One of the premier what would most accurately called soft rock bands (as opposed to hard rock, no slight intended) was formed when one of the earliest folk-rock bands broke up and almost half of the band's members simply formed another band. That band, called The Men, (I'd like to think that a good bit of thought went into choosing that name) at 13 members strong had enough guys to easily make two, three or even four seperate bands as it was. Anyway, six members of The Men formed a band under the leadership of guitarist/vocalist Jules Gary Alexander and woodwind and brass player/vocalist Terry Kirkman. The group was rounded out by Brian Cole on bass guitar,woodwinds and vocals, Ted Bluechel on drums,guitar and vocals, guitarist/vocalist Russ Giguere and Bob Page on guitar,banjo and vocals. Before the band ever performed publicly however, Page was replaced by keyboardist/guitarist/vocalst Jim Yester. The name "The Association" was adopted at the suggestion of Kirkman's then fiancee' Judy.
After about five months of rehearsal they started playing the clubs in the Los Angeles area, and while it maybe easy to slap the label of "soft rock" on them, The Association did have an unique sound and style, and as in too many cases this caused them a bit of a problem getting signed to a record label. After several failed auditions, they were finally picked up by Valiant Records and after their first single, a cover of Bob Dylan's "One Too Many Mornings" pretty much tanked, they hit pay dirt with the following single going to #7 on the Billboard charts, 1966's "Along Comes Mary. This led to the release of the band's first album, And Then...Along Comes The Association which contained their first #1 hit single "Cherish".
While The Association are generally considered in terms such as "clean cut", "AM soft pop" or even "schmaltzy" or "mawkish", these terms tend to overlook qualities that a more careful listen might reveal. The songwriting is sophisticated, well-crafted and melodically strong. Their vocal arrangements at times are literally choir-like, yet catchy, at times reminiscent of the Beach Boys and at others calling to mind The Moody Blues. Multi-instrumentalists all, they are a pretty accomplished bunch. Say what you will, they have not approached this business of selling records the easy way.
But sell 'em they did...and lots of 'em...like their second #1 single "Windy".
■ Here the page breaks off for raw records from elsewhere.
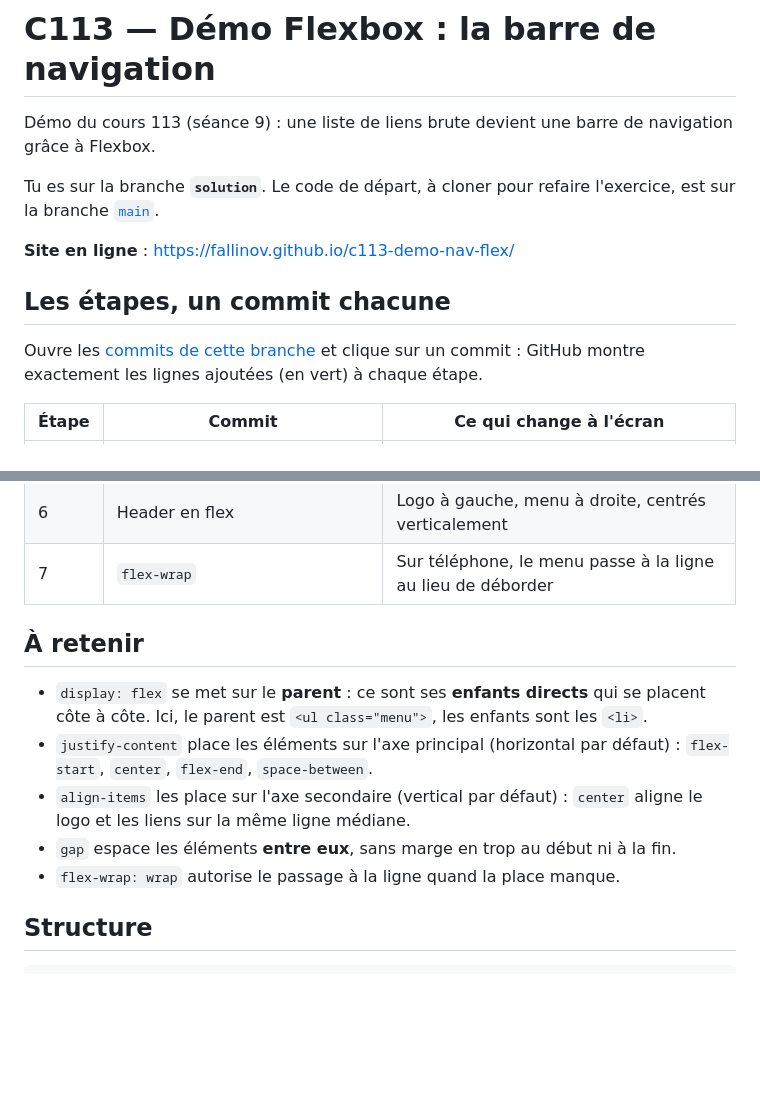
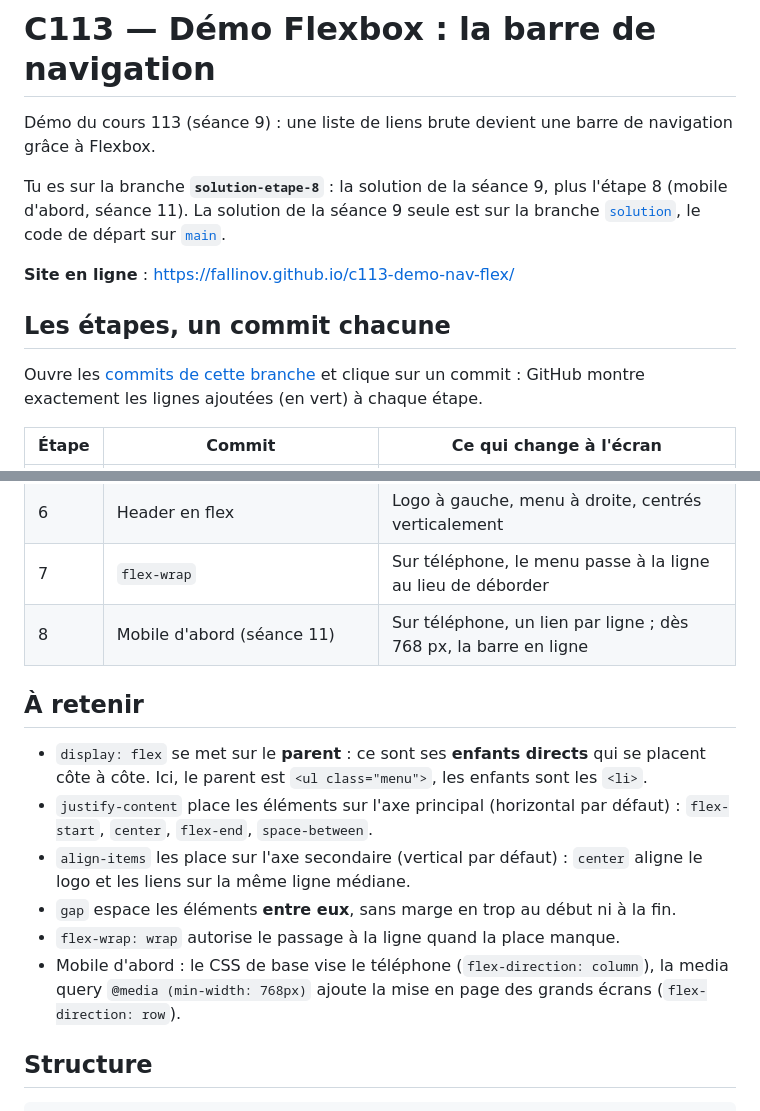
Before and after one commit to fallinov/c113-demo-nav-flex, a Markdown page: README.md, 2 parts joined by grey strips. Rendered like a GitHub page; blank space fills up the shorter version.

Commit message:
Documentation : README de la branche solution-etape-8

```diff
--- a/README.md
+++ b/README.md
@@ -3,8 +3,10 @@
 Démo du cours 113 (séance 9) : une liste de liens brute devient une barre de navigation
 grâce à Flexbox.
 
-Tu es sur la branche **`solution`**. Le code de départ, à cloner pour refaire l'exercice, est
-sur la branche [`main`](https://github.com/fallinov/c113-demo-nav-flex).
+Tu es sur la branche **`solution-etape-8`** : la solution de la séance 9, plus l'étape 8
+(mobile d'abord, séance 11). La solution de la séance 9 seule est sur la branche
+[`solution`](https://github.com/fallinov/c113-demo-nav-flex/tree/solution), le code de départ
+sur [`main`](https://github.com/fallinov/c113-demo-nav-flex).
 
 **Site en ligne** : https://fallinov.github.io/c113-demo-nav-flex/
 
@@ -22,6 +24,7 @@ et clique sur un commit : GitHub montre exactement les lignes ajoutées (en vert
 | 5 | Header sombre, liens cliquables | Fond sombre, zone cliquable, survol et focus |
 | 6 | Header en flex | Logo à gauche, menu à droite, centrés verticalement |
 | 7 | `flex-wrap` | Sur téléphone, le menu passe à la ligne au lieu de déborder |
+| 8 | Mobile d'abord (séance 11) | Sur téléphone, un lien par ligne ; dès 768 px, la barre en ligne |
 
 ## À retenir
 
@@ -33,6 +36,8 @@ et clique sur un commit : GitHub montre exactement les lignes ajoutées (en vert
   et les liens sur la même ligne médiane.
 - `gap` espace les éléments **entre eux**, sans marge en trop au début ni à la fin.
 - `flex-wrap: wrap` autorise le passage à la ligne quand la place manque.
+- Mobile d'abord : le CSS de base vise le téléphone (`flex-direction: column`), la media query
+  `@media (min-width: 768px)` ajoute la mise en page des grands écrans (`flex-direction: row`).
 
 ## Structure
 
```
Also changed, not shown: other parts of README.md (+1 -1 lines).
Late in 1966 Warner Brothers bought Valiant Records, and with it The Association's contract. As they were at that point established hit-makers, the transition for them was a smooth one. By 1967 Jules Alexander left the band and was replaced by Larry Ramos on guitar and vocals. On June 16th of that same year, they gained the distinction of being literally the first band to play a rock festival by being the opening act at what is credited as the first rock festival, The Monterey Pop Festival. They then rounded out a quite eventful year by barely missing a third #1 hit when "Never My Love" peaked at #2 on the Billboard charts.
Jules Alexander returned to the group in 1969, resulting in a seven-man band. Their next project would be writing and recording the soundtrack for the movie Goodbye Columbus. While their chart-topping days were behind them, they remained a popular concert draw. Warner Brothers declined to renew their contract and the band signed to Columbia Records but still failed to impact the charts. Tragedy struck the band when on August 2, 1972 Brian Cole was found dead at his Los Angeles home overdosed on heroin. He was 29 years old.
These days after many personnel changes The Association still does frequent package tours with other re-formed acts of the 60s era, firmly positioned in the history of All Things (Soft) Rockin'. Oh, and my favorite song by The Association? (of course I have one!) That's gotta be "Everthing That Touches You".